That represents tens of millions of dollars in export business. Last year, Washington wheat exports to China were valued at $67.5 million, according to the Washington State Department of Agriculture.
“They’re really uneasy,” Hennings said of eastern Washington growers now in the middle of harvest.
“They understand why the administration is doing what they're doing, because of the unfairness that the Chinese have done to the united states but it's very concerning that agriculture is getting caught in the middle of this.”
While the Trump administration has proposed $12 billion in trade aid for U.S. farmers to provide relief from retaliatory tariffs on products including soybeans and wheat, growers in Washington say they just want free-trade and a long-term solution.
“Farmers don't want aid.
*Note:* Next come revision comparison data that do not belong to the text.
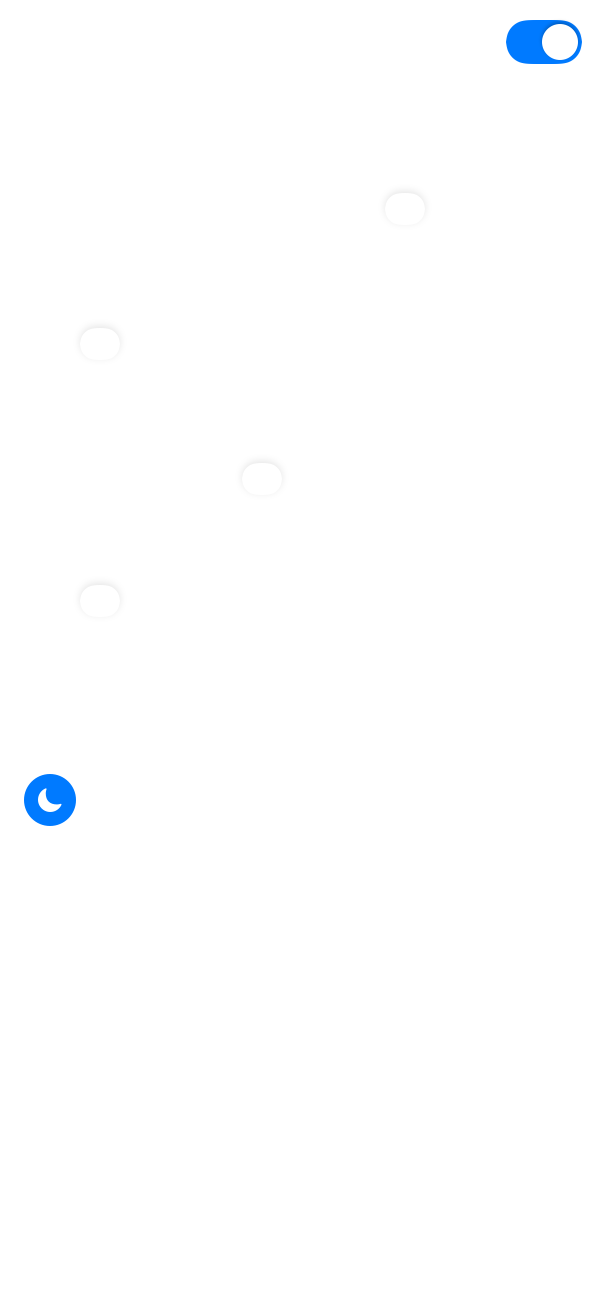
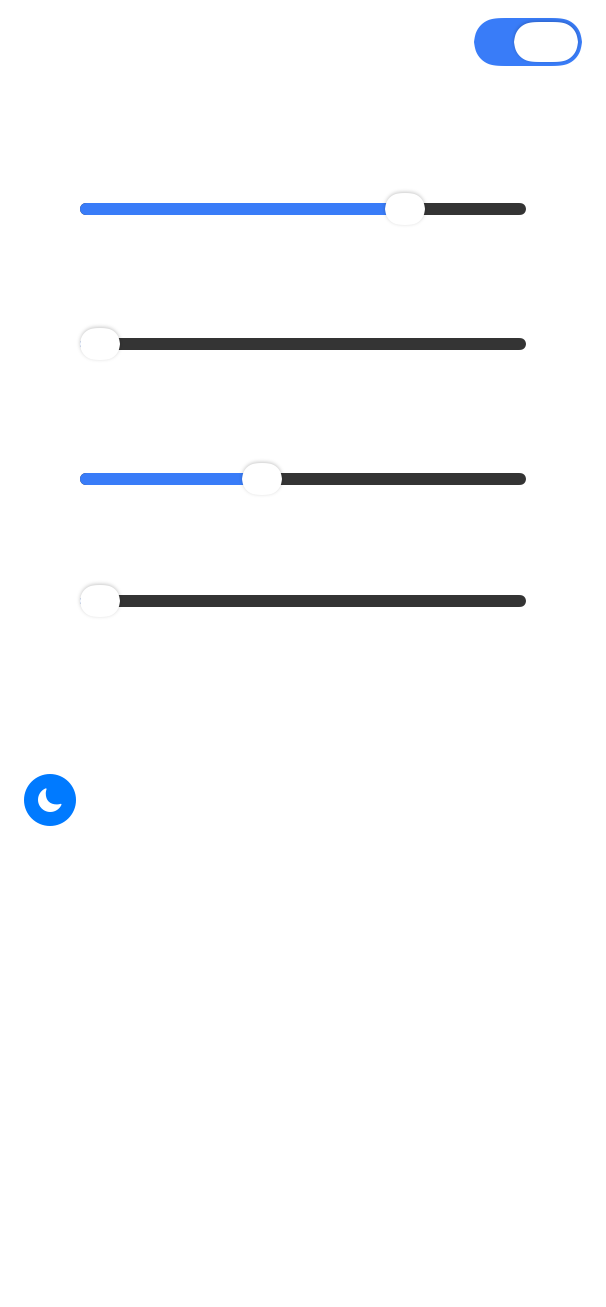
Documentation renders draw the switch and sliders as macOS 27 does
Measured from the running app at 2x: the switch is a 54 x 24 pt track with a
32 x 20 pt pill knob inset 2 pt (not a round knob), and sliders show a 6 pt
track with the accent fill up to the knob. Off-screen, AppKit draws these
controls inactive, without fill or glass, so --snapshot runs draw them; the
geometry matches the live controls to the half point. Site panel and README
hero re-rendered.

diff --git a/app/RedLightApp.swift b/app/RedLightApp.swift
@@ -1128,6 +1128,10 @@ enum CC {
     static let sep       = Color(nsColor: .separatorColor)
     static let circle    = Color(nsColor: .quaternaryLabelColor)
     static let symbol    = Color(nsColor: .secondaryLabelColor)
+    // Only for documentation renders, where AppKit draws inactive controls without their glass or fill:
+    // the active accent and the empty track, sampled from the running app on macOS 27 (dark).
+    static let accentDrawn = Color(red: 57 / 255, green: 124 / 255, blue: 248 / 255)
+    static let trackDrawn  = Color(red: 52 / 255, green: 52 / 255, blue: 52 / 255)
 }
 struct Step: Identifiable { let label: String; let value: Double?; var id: String { label } }
 // Denser above the 60 % knee, where blue is already gone and each step is a different feel of red.
@@ -1233,6 +1237,20 @@ struct GlassSlider: View {
             }
         }
     }
+    /// The slider as it looks active on screen (a 6 pt track, the accent fill up to the knob, a 20 x 16 pt knob),
+    /// drawn into the real control's frame for documentation renders only.
+    private func drawnSlider(_ v: Double) -> some View {
+        GeometryReader { geo in
+            let knob = CGSize(width: 20, height: 16), span = max(1, geo.size.width - knob.width)
+            let x = knob.width / 2 + span * CGFloat(v / Double(max(1, steps.count - 1))), mid = geo.size.height / 2
+            ZStack(alignment: .topLeading) {
+                Capsule().fill(CC.trackDrawn).frame(width: geo.size.width, height: 6).position(x: geo.size.width / 2, y: mid)
+                Capsule().fill(CC.accentDrawn).frame(width: x, height: 6).position(x: x / 2, y: mid)
+                Capsule().fill(.white).frame(width: knob.width, height: knob.height)
+                    .shadow(color: .black.opacity(0.22), radius: 1, y: 0.5).position(x: x, y: mid)
+            }
+        }
+    }
     var body: some View {
         let position = Binding<Double>(
             get: { dragIdx ?? truePosition },
@@ -1249,6 +1267,8 @@ struct GlassSlider: View {
             Image(systemName: minIcon).font(.system(size: 13)).foregroundStyle(.secondary).frame(width: 18)
             Slider(value: position, in: 0...Double(max(1, steps.count - 1))) { editing in if !editing { finish() } }
                 .controlSize(.regular)      // Control Center's knob is 20 pt; .large draws 24
+                .opacity(isSnapshotRun ? 0 : 1)
+                .overlay { if isSnapshotRun { drawnSlider(position.wrappedValue) } }
                 .overlay(alignment: .bottom) { tickMarks }
             Image(systemName: maxIcon).font(.system(size: 13)).foregroundStyle(.secondary).frame(width: 18)
         }
@@ -1283,10 +1303,12 @@ struct SwitchView: View {
     let isOn: Binding<Bool>; var small = false; var drawn = false
     var body: some View {
         if drawn {
-            let w: CGFloat = small ? 32 : 38, h: CGFloat = small ? 18 : 22
+            // Measured from the running switch on macOS 27 at 2x: a 54 x 24 pt track and a 32 x 20 pt capsule knob
+            // inset 2 pt (the Liquid Glass switch's knob is a pill, not a circle). Small scales by the system's 0.8.
+            let k: CGFloat = small ? 0.8 : 1, w = 54 * k, h = 24 * k, kw = 32 * k, kh = 20 * k
             ZStack(alignment: isOn.wrappedValue ? .trailing : .leading) {
-                Capsule().fill(isOn.wrappedValue ? Color.accentColor : Color.primary.opacity(0.18)).frame(width: w, height: h)
-                Circle().fill(.white).frame(width: h - 4, height: h - 4).shadow(color: .black.opacity(0.25), radius: 1, y: 1).padding(2)
+                Capsule().fill(isOn.wrappedValue ? CC.accentDrawn : CC.trackDrawn).frame(width: w, height: h)
+                Capsule().fill(.white).frame(width: kw, height: kh).shadow(color: .black.opacity(0.22), radius: 1, y: 0.5).padding(2 * k)
             }
         } else if small {
             Toggle("", isOn: isOn).toggleStyle(.switch).labelsHidden().controlSize(.small)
They want trade,” said Hennings. “Farmers don't want to have a payment. They would rather have their markets and sell their wheat like we should be doing.”
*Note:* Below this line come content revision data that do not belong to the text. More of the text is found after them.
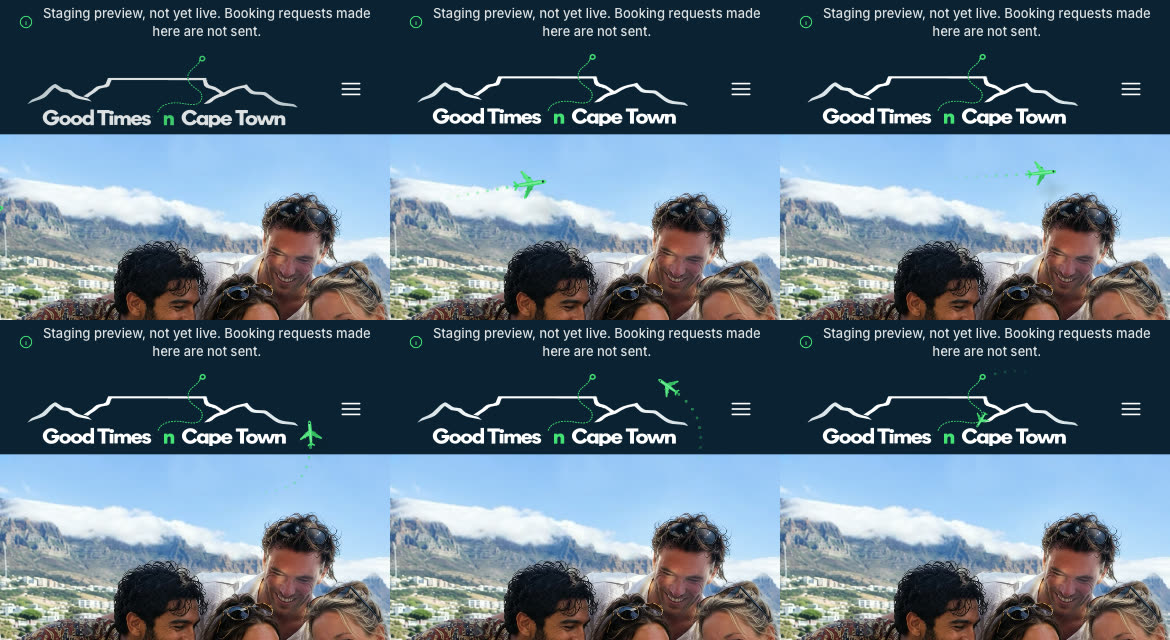
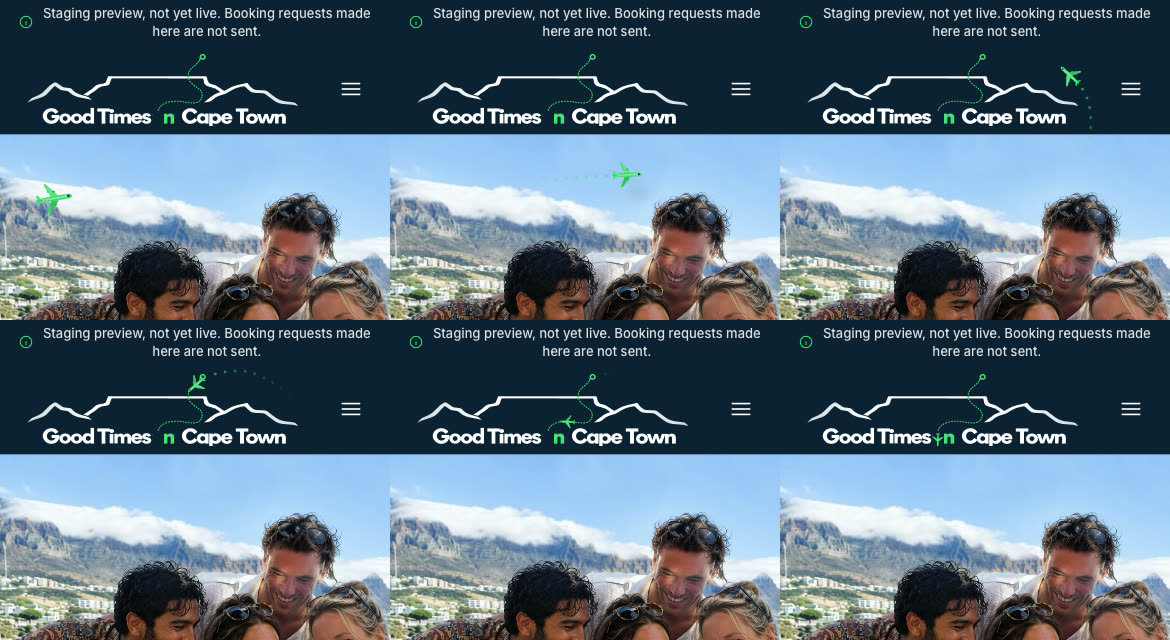
Slow the brand aircraft's flight to 31.5% of its first pace
The owner asked for the hero's aircraft 65% slower, then 10% slower again
(6 Nov 2026). Every time in the flight (the path, the touchdown and the
hand-over to the logo) is now stretched by 1 / (0.35 × 0.9), and the bank
is scaled with it so the aircraft leans the same at the slower speed.

The entrance now lasts about 4.8 s on desktop, 4.0 s on tablets and 2.9 s
on phones; the aircraft lands at about 4.0 s on desktop and the navigation
titles still start at its landing. The call to action keeps its own moment
(2.2 s). The e2e entrance bounds, the QA tool's sampling times, the plane
report (docs/motion/01) and its evidence frames follow the new pace.

diff --git a/src/assets/js/brand-plane.js b/src/assets/js/brand-plane.js
@@ -88,6 +88,14 @@
     return [path.poly[lo][0] + (path.poly[hi][0] - path.poly[lo][0]) * k, path.poly[lo][1] + (path.poly[hi][1] - path.poly[lo][1]) * k];
   }
 
+  /* The flight's pace. The owner asked for it 65% slower, then 10% slower again (6 Nov 2026): the aircraft now flies at
+     31.5% of the first build's speed (0.35 × 0.9), so every time in the flight (the path, the touchdown and the
+     hand-over) is stretched by 1 / 0.315. */
+  var PACE = 1 / (0.35 * 0.9);
+  var at_ = function (seconds) {
+    return seconds * PACE;
+  };
+
   function shown(el) {
     return !!el && el.getClientRects().length > 0 && getComputedStyle(el).display !== 'none';
   }
@@ -195,9 +203,9 @@
 
       var big = g.portrait ? 3.4 : 4.6;
       var state = { bank: 0, rot: null };
-      var T = 1.2;
-      var dockAt = 0.02 + T;
-      var handover = dockAt + 0.25;
+      var T = at_(1.2);
+      var dockAt = at_(0.02) + T;
+      var handover = dockAt + at_(0.25);
       // Which of the two is shown follows the playhead, so any seek (forwards, backwards, a replay) is exact: until
       // the handover the logo's airliner is held back (its place is empty from the first frame, as the brief asks)
       // and, once the flight has begun, the copy flies; from the handover on the logo is whole and the layer gone
@@ -238,7 +246,7 @@
               var dr = rot - state.rot;
               while (dr > 180) dr -= 360;
               while (dr < -180) dr += 360;
-              var target = clamp(dr * 2.4, -15, 15);
+              var target = clamp(dr * 2.4 * PACE, -15, 15); // per-frame turn × pace: the same bank at any speed
               state.bank += (target - state.bank) * 0.22;
             }
             state.rot = rot;
@@ -262,19 +270,19 @@
             }
           },
         },
-        0.02,
+        at_(0.02),
       );
 
       // Touchdown: square to the glyph, settle 1.5 px past and back, flight detail away, then hand over to the logo
-      flight.to(plane, { rotation: 0, duration: 0.24, ease: 'power2.out' }, dockAt);
-      flight.to(plane, { y: g.G[1] + 1.5, duration: 0.1, ease: 'sine.out' }, dockAt);
-      flight.to(plane, { y: g.G[1], x: g.G[0], scale: 1, duration: 0.14, ease: 'sine.inOut' }, dockAt + 0.1);
-      flight.to(bankEl, { scaleX: 1, duration: 0.18 }, dockAt);
-      flight.to(shadow, { opacity: 0, duration: 0.12 }, dockAt);
-      flight.to(detail, { opacity: 0, duration: 0.2, ease: 'power1.out' }, dockAt);
+      flight.to(plane, { rotation: 0, duration: at_(0.24), ease: 'power2.out' }, dockAt);
+      flight.to(plane, { y: g.G[1] + 1.5, duration: at_(0.1), ease: 'sine.out' }, dockAt);
+      flight.to(plane, { y: g.G[1], x: g.G[0], scale: 1, duration: at_(0.14), ease: 'sine.inOut' }, dockAt + at_(0.1));
+      flight.to(bankEl, { scaleX: 1, duration: at_(0.18) }, dockAt);
+      flight.to(shadow, { opacity: 0, duration: at_(0.12) }, dockAt);
+      flight.to(detail, { opacity: 0, duration: at_(0.2), ease: 'power1.out' }, dockAt);
       if (variant === 'prop') {
-        flight.to(prop, { opacity: 0, duration: 0.2 }, dockAt + 0.02);
-        flight.to(finalGlyph, { opacity: 1, duration: 0.2 }, dockAt + 0.02);
+        flight.to(prop, { opacity: 0, duration: at_(0.2) }, dockAt + at_(0.02));
+        flight.to(finalGlyph, { opacity: 1, duration: at_(0.2) }, dockAt + at_(0.02));
       }
       // An empty tween holds the timeline open to the handover, where sync() gives the logo back
       flight.to({}, { duration: 0.001 }, handover - 0.001);

diff --git a/src/assets/js/hero.js b/src/assets/js/hero.js
@@ -4,7 +4,8 @@
    of "in" (brand-plane.js), and its landing starts the navigation titles one by one; then the one call to action,
    Good Times start Here!, rises into the bottom-left corner and a single sheen crosses it. Whole elements only,
    opacity and small transforms (y, a touch of scale on the wordmark and the call to action), overlapping so it reads
-   as one piece: about 3.7 s on desktop, 3.1 s on tablets and 2.3 s on phones.
+   as one piece: about 4.8 s on desktop, 4.0 s on tablets and 2.9 s on phones (the aircraft at the owner's slower pace,
+   6 Nov 2026: it lands at about 4.0 s on desktop; the call to action keeps its own moment, 2.2 s).
    The phone is not part of it: its first photograph is there from the first paint, and its gallery
    (phone-gallery.js) begins to swipe on its own. It runs once per load, only when motion is allowed
    (html.cine from the inline gate) and GSAP has loaded; otherwise nothing is hidden or moved and the logo is whole.
@@ -67,14 +68,14 @@
     if (brand) tl.to(brand, { opacity: 1, y: 0, scale: 1, duration: plane ? 0.5 : 1.2 }, 'brand');
     if (bookNow) tl.to(bookNow, { opacity: 1, y: 0, duration: 1 }, 'brand+=0.15');
 
-    // The aircraft (0.15–1.55 s): in from the left, along the logo's route, landing as the "i" of "in"
+    // The aircraft (0.15–4.8 s): in from the left, along the logo's route, landing as the "i" of "in"
     var landing = 0.7;
     if (plane) {
       tl.add(plane.timeline, 'brand+=0.15');
       landing = 0.15 + plane.landsAt + 0.08;
     }
 
-    // Act II — the navigation titles, one after another, from the landing (1.55–2.2 s) or from 0.7 s without it
+    // Act II — the navigation titles, one after another, from the landing (about 4.1–4.8 s) or from 0.7 s without it
     tl.addLabel('titles', landing);
     if (titles.length) tl.to(titles, { opacity: 1, y: 0, duration: plane ? 0.3 : 0.9, stagger: plane ? 0.085 : 0.28 }, 'titles');
 

diff --git a/docs/motion/01-plane-validation.md b/docs/motion/01-plane-validation.md
@@ -9,11 +9,16 @@ Gate 1. Files: `src/partials/aircraft.mjs` (geometry and markup), `src/assets/js
 1. From the first frame the logo's own airliner (the "i" of "in") is held back by a mask hole the size of its box. Nothing else in either lockup falls inside that hole (tested).
 2. At 0.15 s a flying copy enters from the left, already at speed, about 55 px wide on desktop and 41 px on phones. It crosses the hero's sky (above every face), with a short dotted trail like the logo's own dots, a soft shadow that shrinks as it descends, and a bank of up to about 15° drawn from its turn rate.
 3. It makes a climbing turn to the right of the logo, reaches the location pin and then **follows the logo's dotted route, dot by dot** (MotionPathPlugin along a path measured from the page), shrinking to the glyph's size.
-4. It touches down nose-down on the glyph at 1.37 s, squares up and settles 1.5 px past and back, while its flight detail (fuselage highlight, wing shading, cockpit glass, engine nacelles, red and green navigation lights) fades away. In the first build that detail never showed: the flat landed glyph was drawn on top of it for the whole flight. The independent review caught this (05, A1); now the landed glyph stays hidden until touchdown (`qa/plane-detail-zoom.jpg`).
-5. At 1.62 s it hands over to the logo in one frame. The copy is the glyph's exact outline at the glyph's measured box, so the swap is invisible.
-6. The navigation titles start at the landing (1.45 s) at 85 ms intervals and are all in by 2.1 s. Then, as before, the call to action rises at 2.2 s and the sheen crosses it at 2.82 s.
+4. It touches down nose-down on the glyph at 4.02 s, squares up and settles 1.5 px past and back, while its flight detail (fuselage highlight, wing shading, cockpit glass, engine nacelles, red and green navigation lights) fades away. In the first build that detail never showed: the flat landed glyph was drawn on top of it for the whole flight. The independent review caught this (05, A1); now the landed glyph stays hidden until touchdown (`qa/plane-detail-zoom.jpg`).
+5. At 4.82 s it hands over to the logo in one frame. The copy is the glyph's exact outline at the glyph's measured box, so the swap is invisible.
+6. The navigation titles start at the landing (4.10 s) at 85 ms intervals and are all in by 4.75 s. The call to action keeps its own moment: it rises at 2.2 s, while the aircraft is still in the air, and the sheen crosses it at 2.82 s.
 
-Times are on desktop; tablets run 1.2× faster and phones 1.65× faster (the existing entrance's rule).
+Times are on desktop; tablets run 1.2× faster and phones 1.65× faster (the existing entrance's rule). On a phone it
+touches down at 2.44 s and the entrance ends at 2.92 s.
+
+**Pace:** the owner asked for the flight 65 % slower, then 10 % slower again (6 Nov 2026). The aircraft now flies at
+31.5 % of the first build's speed (0.35 × 0.9), the package's 0.55–1.28 s flight window included: every time in the
+flight is stretched by 1 / 0.315 (`PACE` in `brand-plane.js`). The bank gain follows the pace, so the turns bank as much as before.
 
 ## The aircraft: an owner approval item (M1)
 
@@ -62,13 +67,13 @@ The browser test (`test/e2e/motion.spec.mjs`) asserts an error under 0.5 px on d
 
 ## Screenshots
 
-- `qa/plane-1440x900-flight.jpg`: t = 0.40, 0.70, 0.95, 1.15, 1.30, 1.45 s, desktop
-- `qa/plane-390x844-flight.jpg`: the same moments on a phone (1.65× faster)
+- `qa/plane-1440x900-flight.jpg`: timeline t = 0.7, 1.4, 2.1, 2.7, 3.3, 3.9 s, desktop
+- `qa/plane-390x844-flight.jpg`: timeline t = 0.7, 1.4, 2.1, 2.7, 3.3, 4.4 s on a phone (played 1.65× faster)
 - `qa/plane-1440x900-landed-zoom.jpg`: the lockup after the landing, magnified
-- `qa/plane-detail-zoom.jpg`: the airliner in flight at 2×, t = 0.5, 0.75, 1.0, 1.25 s (bank visible in the turn)
+- `qa/plane-detail-zoom.jpg`: the airliner in flight at 2× (captured at the first build's pace; the drawing is the same)
 - `qa/motion-1280x800.mp4`: the whole entrance, then the sand journey
 
 ## Owner approval items
 
 - **M1** the aircraft (above);
-- **M2** the flight: the final leg follows the logo's own dotted route from the pin, and the titles' pace is 85 ms apart, as the package specifies (it was 280 ms).
+- **M2** the flight: the final leg follows the logo's own dotted route from the pin, at the slower pace the owner asked for, and the titles are 85 ms apart, as the package specifies (it was 280 ms).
Robert Hamilton, the senior trade advisor to Governor Jay Inslee agrees, saying Washington growers need to regain access to their export markets or else they risk losing market share.
“All of a sudden that relationship has been snapped and (importers) found new places to purchase wheat or apples or cherries,” Hamilton described. “You have to go back and regain their trust somehow to get their market share back, and there's no guarantee.”
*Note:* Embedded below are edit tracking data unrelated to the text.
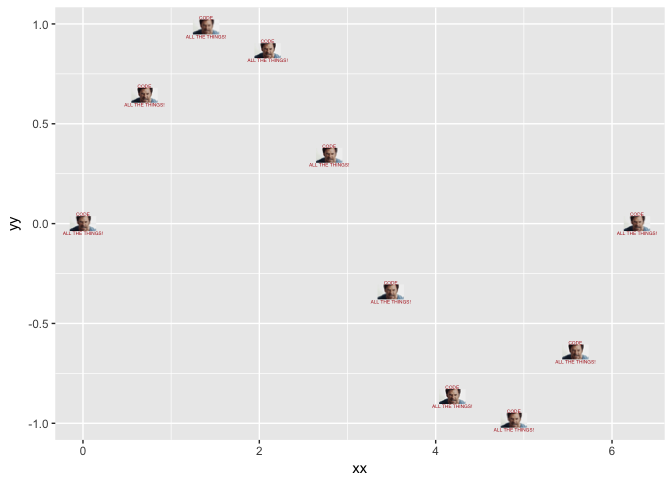
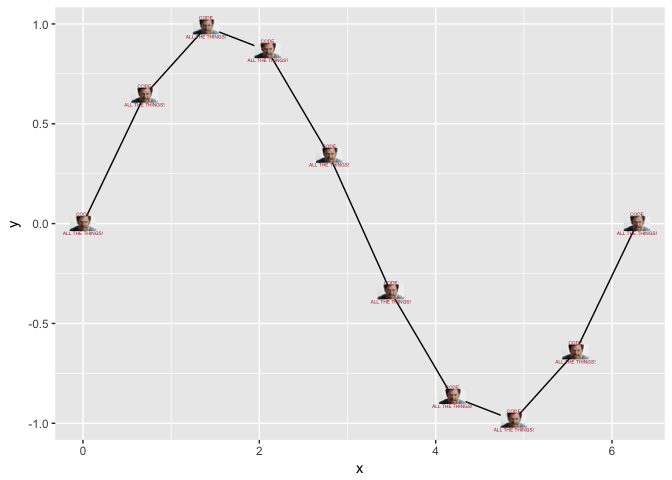
ggplot2 support example

diff --git a/README.md b/README.md
@@ -77,7 +77,7 @@ library(grid)
 mm <- meme(u, "code", "all the things!", size=.3, color='firebrick')
 
 grid.newpage()
-pushViewport(viewport(width=.9, height=.9, xscale = c(-0.1*pi, 2.1*pi), yscale = c(0, 1)))
+pushViewport(viewport(width=.9, height=.9))
 grid.rect(gp = gpar(lty="dashed"))
 
 xx <- seq(0, 2*pi , length.out=10)
@@ -91,15 +91,27 @@ for (i in seq_along(xx)) {
 
 ![](docs/Figs/unnamed-chunk-8-1.png)
 
-ggplot support
---------------
+ggplot2 support
+---------------
 
 ``` r
 library(ggplot2)
-qplot(xx, yy) + geom_subview(mm, x = xx, y = yy, width=.3, height=.15)
+library(ggimage)
+
+d <- data.frame(x = xx, y = yy)
+ggplot(d, aes(x, y)) + geom_line() +
+    geom_subview(mm, x = xx, y = yy, width=.3, height=.15)
 ```
 
 ![](docs/Figs/unnamed-chunk-9-1.png)
+
+``` r
+ggplot(d, aes(x, y)) +
+    geom_subview(mm+aes(size=3), x=0, y=0, width=Inf, height=Inf) +
+    geom_point() + geom_line()
+```
+
+![](docs/Figs/unnamed-chunk-9-2.png)
 
 cowplot support
 ---------------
Hamilton says while it's still too early to assess long-term impact to Washington state, the value of Washington exports being targeted by the various retaliatory tariffs is currently estimated at about $1.8 billion worth of goods based on 2017 estimates, more than $1 billion of which is agriculture.
“I think we need to back away from tariffs. It's not generating the results you wanted. We need to work with like-minded countries to address common concerns and work as a united front,” said Hamilton.
“There are legitimate trade issues out there, and other countries have the same concerns,” Hamilton continued. “We need to be on the same page with them to address and put pressure on other countries to amend their trading practices that aren’t fair.”
Back in eastern Washington, Michelle Henning says growers aren't experiencing worst-case scenarios yet, but the clock is running.
“Currently, it's not quite there, but it could get there quickly, and yes you would see farmers go out of business if we can't trade our wheat,” she said.
Japan, the Philippines, and Indonesia count as the top three export markets for Washington wheat. However, Hennings is worried that with the administration’s decision to withdraw from the Trans-Pacific Trade Partnership, known as TPP, competitors could start to eat into Washington’s market share.
“Once that happens, it will be nearly impossible to get that back,” she said.